Since August 2021, the Taliban has gradually implemented a complete ban on women’s public life, barring them from accessing education, employment, entertainment, and traveling.
Although the group says their restrictive edicts are to implement Islamic laws, no Islamic country in the world practices Taliban’s governance model nor has any of them thus far supported the group’s treatment of women. The UAE, which has spearheaded the joint statement and is the penholder on Afghanistan file at the UN Security Council, is among many Muslim nations who have demanded the Taliban to allow girls to attend secondary schools and join the workforce.
Human rights organizations believe that the Taliban’s treatment of women could constitute a ‘gender apartheid’, a structural categorization that can be investigated and tried in the International Court under the Rome Statute. At the recent UN Security Council Meeting on Afghanistan, Karima Bennoune, the former UN Special Rapporteur for Cultural Rights said the Taliban’s behavior qualifies as gender apartheid and the international community must take action against it.
A recent Human Rights Watch (HRW) report, published in early September, also argued that the watchdog, based on two years of research and analysis, concluded that the Taliban’s policies towards women can be categorized as ‘crimes against humanity of gender persecution’ and urged the ICC to investigate it.
The UN Special Rapporteur for Human Rights in Afghanistan, Richard Bennett, has repeatedly said the regime’s persecution of women in Afghanistan is ‘systematic’. In a joint report with the UN Working Group in June, Mr. Bennett highlighted the dire situation of human rights under the Taliban, particularly the widespread and systematic discrimination against women and girls. The report documented that between September 2021 and May 2023, the Taliban imposed over 50 edicts against women and girls.

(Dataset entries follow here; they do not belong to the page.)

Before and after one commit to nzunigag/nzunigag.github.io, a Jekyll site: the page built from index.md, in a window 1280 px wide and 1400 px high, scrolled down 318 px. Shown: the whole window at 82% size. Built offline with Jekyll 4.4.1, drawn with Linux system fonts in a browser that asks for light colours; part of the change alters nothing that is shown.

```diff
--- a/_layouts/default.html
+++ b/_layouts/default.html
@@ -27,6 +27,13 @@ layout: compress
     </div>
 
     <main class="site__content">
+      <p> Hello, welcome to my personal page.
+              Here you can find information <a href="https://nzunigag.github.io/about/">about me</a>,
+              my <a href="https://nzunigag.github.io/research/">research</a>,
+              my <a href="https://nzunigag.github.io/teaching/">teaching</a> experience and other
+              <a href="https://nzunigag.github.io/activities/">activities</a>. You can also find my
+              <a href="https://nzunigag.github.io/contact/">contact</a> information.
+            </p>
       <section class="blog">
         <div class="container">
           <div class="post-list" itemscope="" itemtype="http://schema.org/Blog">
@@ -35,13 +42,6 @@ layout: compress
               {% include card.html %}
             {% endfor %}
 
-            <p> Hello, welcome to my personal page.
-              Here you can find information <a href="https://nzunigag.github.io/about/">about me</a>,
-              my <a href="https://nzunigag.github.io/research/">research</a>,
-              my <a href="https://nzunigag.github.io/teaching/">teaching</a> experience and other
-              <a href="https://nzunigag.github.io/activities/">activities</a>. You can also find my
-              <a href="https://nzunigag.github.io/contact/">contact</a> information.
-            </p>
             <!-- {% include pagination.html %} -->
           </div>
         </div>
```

The humanitarian and economic crisis in Afghanistan has exacerbated the suffering and exclusion of women in Afghanistan caused by the Taliban’s policies. Speaking at the UN Security Council, the head of UN Women said that their findings show a robust increase in mental health issues among women directly related to their oppression by the Taliban and their exclusion from public life. In recent months, reports of suicide by women and severe depression have increased across Afghanistan.
Although the 80 countries have vowed to stand united and firmly with the women of Afghanistan until their rights have been fully restored, the likelihood of the regime in Kabul paying attention to such statements is very low.
The international community initially welcomed the Taliban’s short-lived tolerance of civic space, including women’s participation in public life and free media, but the group gradually brought back the same restrictions it had imposed on the population during the 1990s, ignoring the international chagrin.